Records from a data collection:
-------------------------
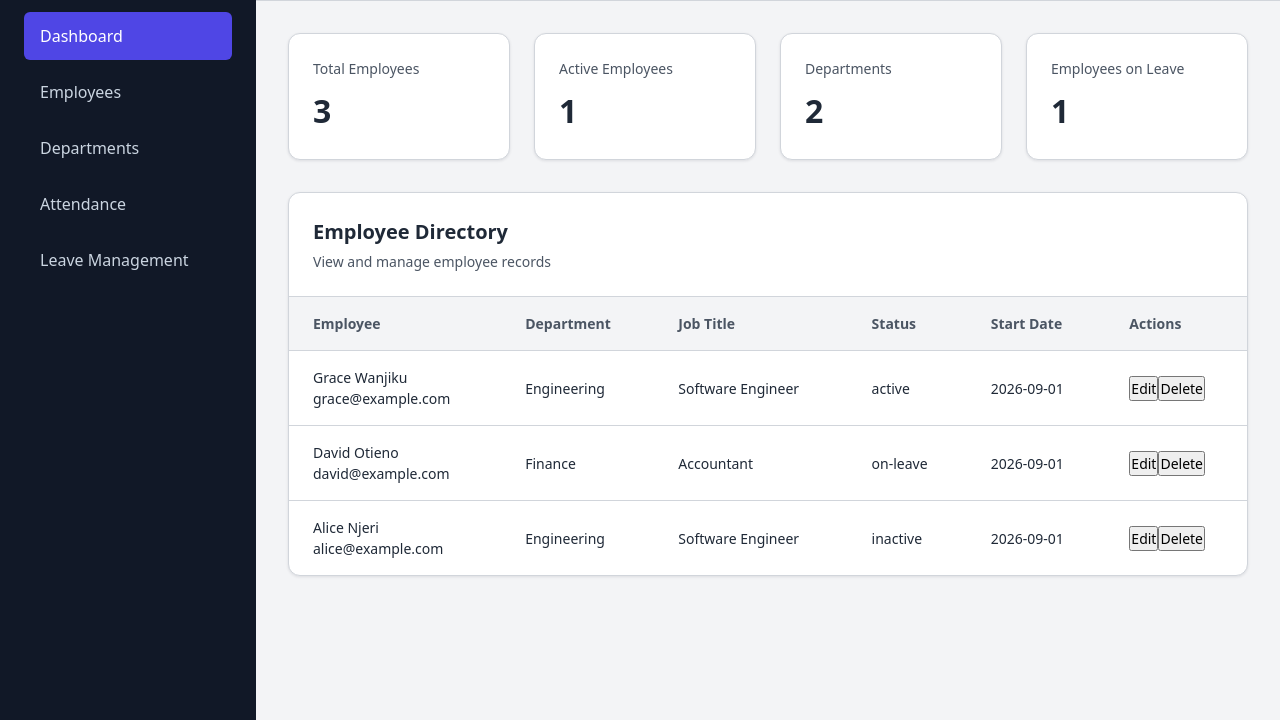
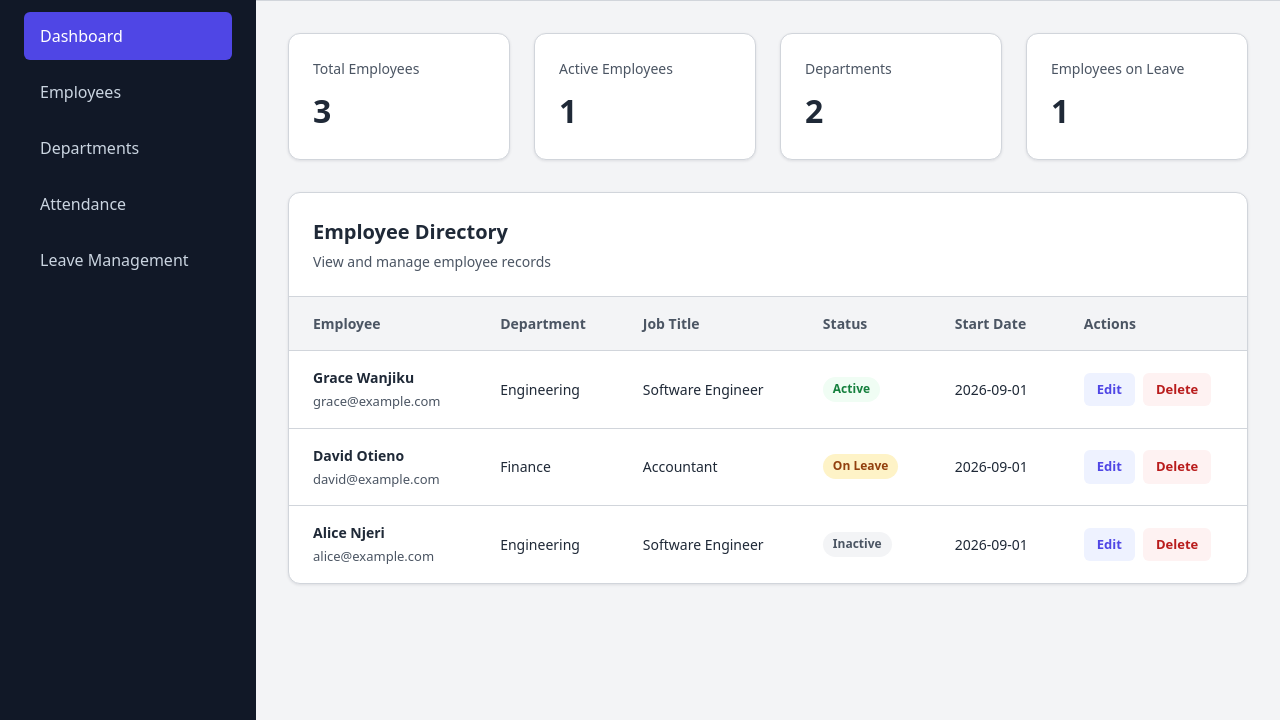
Before and after one commit to evamaina/employee-management-system, a plain HTML site: page index.html in a window 1280 px wide. Shown: the part 80-800 px from the top of the page. Drawn offline with Linux system fonts and the light colour scheme.

Commit message:
feat: polish employee table presentation

```diff
--- a/css/components.css
+++ b/css/components.css
@@ -126,6 +126,97 @@
   background-color: var(--color-background);
 }
 
+.employee-name {
+  font-weight: 600;
+  color: var(--color-text);
+}
+
+.employee-email {
+  margin-top: 0.25rem;
+  font-size: 0.8125rem;
+  color: var(--color-text-muted);
+  overflow-wrap: anywhere;
+}
+
+.status-badge {
+  display: inline-flex;
+  align-items: center;
+  justify-content: center;
+  padding: 0.25rem 0.625rem;
+  border-radius: 999px;
+  font-size: 0.75rem;
+  font-weight: 600;
+  line-height: 1.4;
+  text-transform: capitalize;
+  white-space: nowrap;
+}
+
+.status-active {
+  background-color: #f0fdf4;
+  color: var(--color-success);
+}
+
+.status-inactive {
+  background-color: var(--color-background);
+  color: var(--color-text-muted);
+}
+
+.status-on-leave {
+  background-color: #fef3c7;
+  color: #92400e;
+}
+
+.table-actions {
+  display: flex;
+  align-items: center;
+  gap: 0.5rem;
+}
+
+.action-button {
+  display: inline-flex;
+  align-items: center;
+  justify-content: center;
+  padding: 0.375rem 0.75rem;
+  border: 1px solid transparent;
+  border-radius: var(--radius-small);
+  background-color: transparent;
+  color: inherit;
+  font-size: 0.8125rem;
+  font-weight: 600;
+  white-space: nowrap;
+  transition: background-color 0.2s ease, color 0.2s ease;
+}
+
+.action-button:focus-visible {
+  outline: 3px solid currentColor;
+  outline-offset: 2px;
+}
+
+.action-button-edit {
+  background-color: #eef2ff;
+  color: var(--color-primary);
+}
+
+.action-button-edit:hover {
+  background-color: #e0e7ff;
+  color: var(--color-primary-hover);
+}
+
+.action-button-delete {
+  background-color: #fef2f2;
+  color: var(--color-danger);
+}
+
+.action-button-delete:hover {
+  background-color: #fee2e2;
+}
+
+.employee-table .table-empty {
+  padding: 3rem 1.5rem;
+  text-align: center;
+  color: var(--color-text-muted);
+}
+
 @media (max-width: 1100px) {
   .stats-grid {
     grid-template-columns: repeat(2, minmax(0, 1fr));
--- a/js/views/employeeTableView.js
+++ b/js/views/employeeTableView.js
@@ -6,6 +6,17 @@ export function renderEmployeeTable(employees) {
   }
 
   tableBody.replaceChildren();
+
+  if (employees.length === 0) {
+    const row = document.createElement("tr");
+    const emptyCell = document.createElement("td");
+    emptyCell.colSpan = 6;
+    emptyCell.className = "table-empty";
+    emptyCell.textContent = "No employees found.";
+    row.append(emptyCell);
+    tableBody.append(row);
+    return;
+  }
 
   employees.forEach((employee) => {
     const row = document.createElement("tr");
@@ -27,26 +38,36 @@ export function renderEmployeeTable(employees) {
     jobTitleCell.textContent = employee.jobTitle;
 
     const statusCell = document.createElement("td");
-    statusCell.textContent = employee.status;
+    const statusBadge = document.createElement("span");
+    statusBadge.className = `status-badge status-${employee.status}`;
+    statusBadge.textContent = employee.status.replaceAll("-", " ");
+    statusCell.append(statusBadge);
 
     const startDateCell = document.createElement("td");
     startDateCell.textContent = employee.startDate;
 
     const actionsCell = document.createElement("td");
+    const actions = document.createElement("div");
+    actions.className = "table-actions";
 
     const editButton = document.createElement("button");
     editButton.type = "button";
+    editButton.className = "action-button action-button-edit";
     editButton.textContent = "Edit";
+    editButton.setAttribute("aria-label", `Edit ${employee.fullName}`);
     editButton.dataset.action = "edit";
     editButton.dataset.employeeId = employee.id;
 
     const deleteButton = document.createElement("button");
     deleteButton.type = "button";
+    deleteButton.className = "action-button action-button-delete";
     deleteButton.textContent = "Delete";
+    deleteButton.setAttribute("aria-label", `Delete ${employee.fullName}`);
     deleteButton.dataset.action = "delete";
     deleteButton.dataset.employeeId = employee.id;
 
-    actionsCell.append(editButton, deleteButton);
+    actions.append(editButton, deleteButton);
+    actionsCell.append(actions);
 
     row.append(
       employeeCell,
```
-------------------------
Work instructions: Return every line holding the word "dataset" from the records.

Written solution:
     editButton.dataset.action = "edit";
     editButton.dataset.employeeId = employee.id;
     deleteButton.dataset.action = "delete";
     deleteButton.dataset.employeeId = employee.id;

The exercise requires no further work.